The old man saw the train a few seconds before he felt the train. He had time to think about his life. In that second, Nina saw what he saw. She saw him in the thirties, not even in double figures yet, playing amongst bombed out estates in the East End. She saw him in the forties, learning to dance to the American dances, quite a ladies man, leaving buttons undone on his shirt. She saw him in the fifties, taking his son to the park to feed the ducks, taking his son to the cinema to see the latest thing, a feature length animated movie, taking his son bowling, helping his son push the ball down the aisle. All of it a waste of time, Nina thought, his son had problems with his brain and didn’t understand ducks or cartoon princesses or the rule that says you can’t cross the line on the bowling aisle. She saw him in the sixties, when his son died, and he went to the funeral in a black leather jacket like the Rolling Stones wore. Later, when his wife died, and he went to her funeral in the same jacket. She saw him in the seventies, and the eighties, and the nineties, and the noughties. He changed with the fashions, a little slower each year, until he stopped changing and started wondering what was happening to the rest of the world, wishing he could keep up, and finally not even noticing that the rest of the world was changing around him.
Some people on the platform saw him, some didn’t. There was a jumble as information was passed from the observant to the unobservant, and then a pause. The train doors stayed closed. The people stayed where they were, waiting for something to happen. Waiting for someone to tell them what to do. The train doors opened, people were asked to leave. A voice from above told people this train would not be leaving this station. It advised passengers to seek alternative routes to their destination. Nina was ahead of the crowd, already on the way to the Piccadilly line.
She spent exactly five minutes thinking about the old man’s death, wondering if she should take the rest of the day off work. She decided not. She remembered that the old man had been wearing an old leather jacket, wondered if it was the same one he’d worn to funerals in the sixties. She didn’t think his death was a loss. When you stop changing, you’re already dead.
Helen: What’s interesting to me is not whether that story is true or not, maybe it is, maybe it isn’t. But I know that you and Nina are getting close again. I’ve heard you talking to her on the phone recently, getting ready for the new store. I’ve heard you laughing. I’ve heard the pauses. So what’s interesting is that of all the stories you could’ve chosen to tell me from the middle of your marriage you choose to tell me one that reassures me you think Nina is a cold heartless bitch.
Me: Helen, honey, there’s nothing happening between Nina and me.
Helen: I know there’s not.

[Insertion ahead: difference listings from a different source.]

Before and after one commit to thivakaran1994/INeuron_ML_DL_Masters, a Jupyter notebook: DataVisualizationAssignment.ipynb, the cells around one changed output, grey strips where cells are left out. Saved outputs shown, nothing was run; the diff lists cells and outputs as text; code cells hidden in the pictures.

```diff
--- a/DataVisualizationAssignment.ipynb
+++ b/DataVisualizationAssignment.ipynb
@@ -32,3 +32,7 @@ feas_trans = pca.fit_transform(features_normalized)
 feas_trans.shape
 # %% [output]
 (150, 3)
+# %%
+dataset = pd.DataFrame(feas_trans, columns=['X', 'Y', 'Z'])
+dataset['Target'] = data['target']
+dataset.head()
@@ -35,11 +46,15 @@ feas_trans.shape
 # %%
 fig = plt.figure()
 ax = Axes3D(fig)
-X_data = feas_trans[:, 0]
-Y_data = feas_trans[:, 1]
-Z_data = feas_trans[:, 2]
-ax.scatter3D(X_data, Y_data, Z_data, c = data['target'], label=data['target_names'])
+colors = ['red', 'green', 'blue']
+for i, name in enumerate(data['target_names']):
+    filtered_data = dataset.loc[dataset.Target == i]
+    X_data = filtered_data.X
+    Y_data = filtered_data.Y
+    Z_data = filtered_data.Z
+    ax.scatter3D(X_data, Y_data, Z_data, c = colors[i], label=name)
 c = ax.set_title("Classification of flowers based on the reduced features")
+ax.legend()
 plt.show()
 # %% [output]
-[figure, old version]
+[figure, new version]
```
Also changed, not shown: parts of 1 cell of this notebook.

It’s just nice that you wanted to reassure me. It shows that you care.
Saying I do care, emphasising the do, suggests I’m contradicting something Helen has said, rather than agreeing with it. Helen told me once that emphasis and excessive adjectives are sure signs a person’s lying.
Me: At my age, honey, you have to care.
Suggests I’m getting old. Shifts attention from one sensitive area to another. Helen seems to accept it, or maybe she’s just putting this conversation aside – we can revisit it later if I want.
Do I want to revisit it later? Am I getting closer to Nina again? We were in love once, that doesn’t all just go away. But how could I want anything from Nina now that I have Helen, lovely, wonderful, beautiful, smart, perfect Helen?
Christopher James lives and writes in Jakarta, Indonesia. His stories are found or forthcoming in Tin House Online, Camera Obscura Online, the Times and the Smokelong Ten Year Anthology. He is always but always failing to work on a novel.
Read an interview with Christopher here.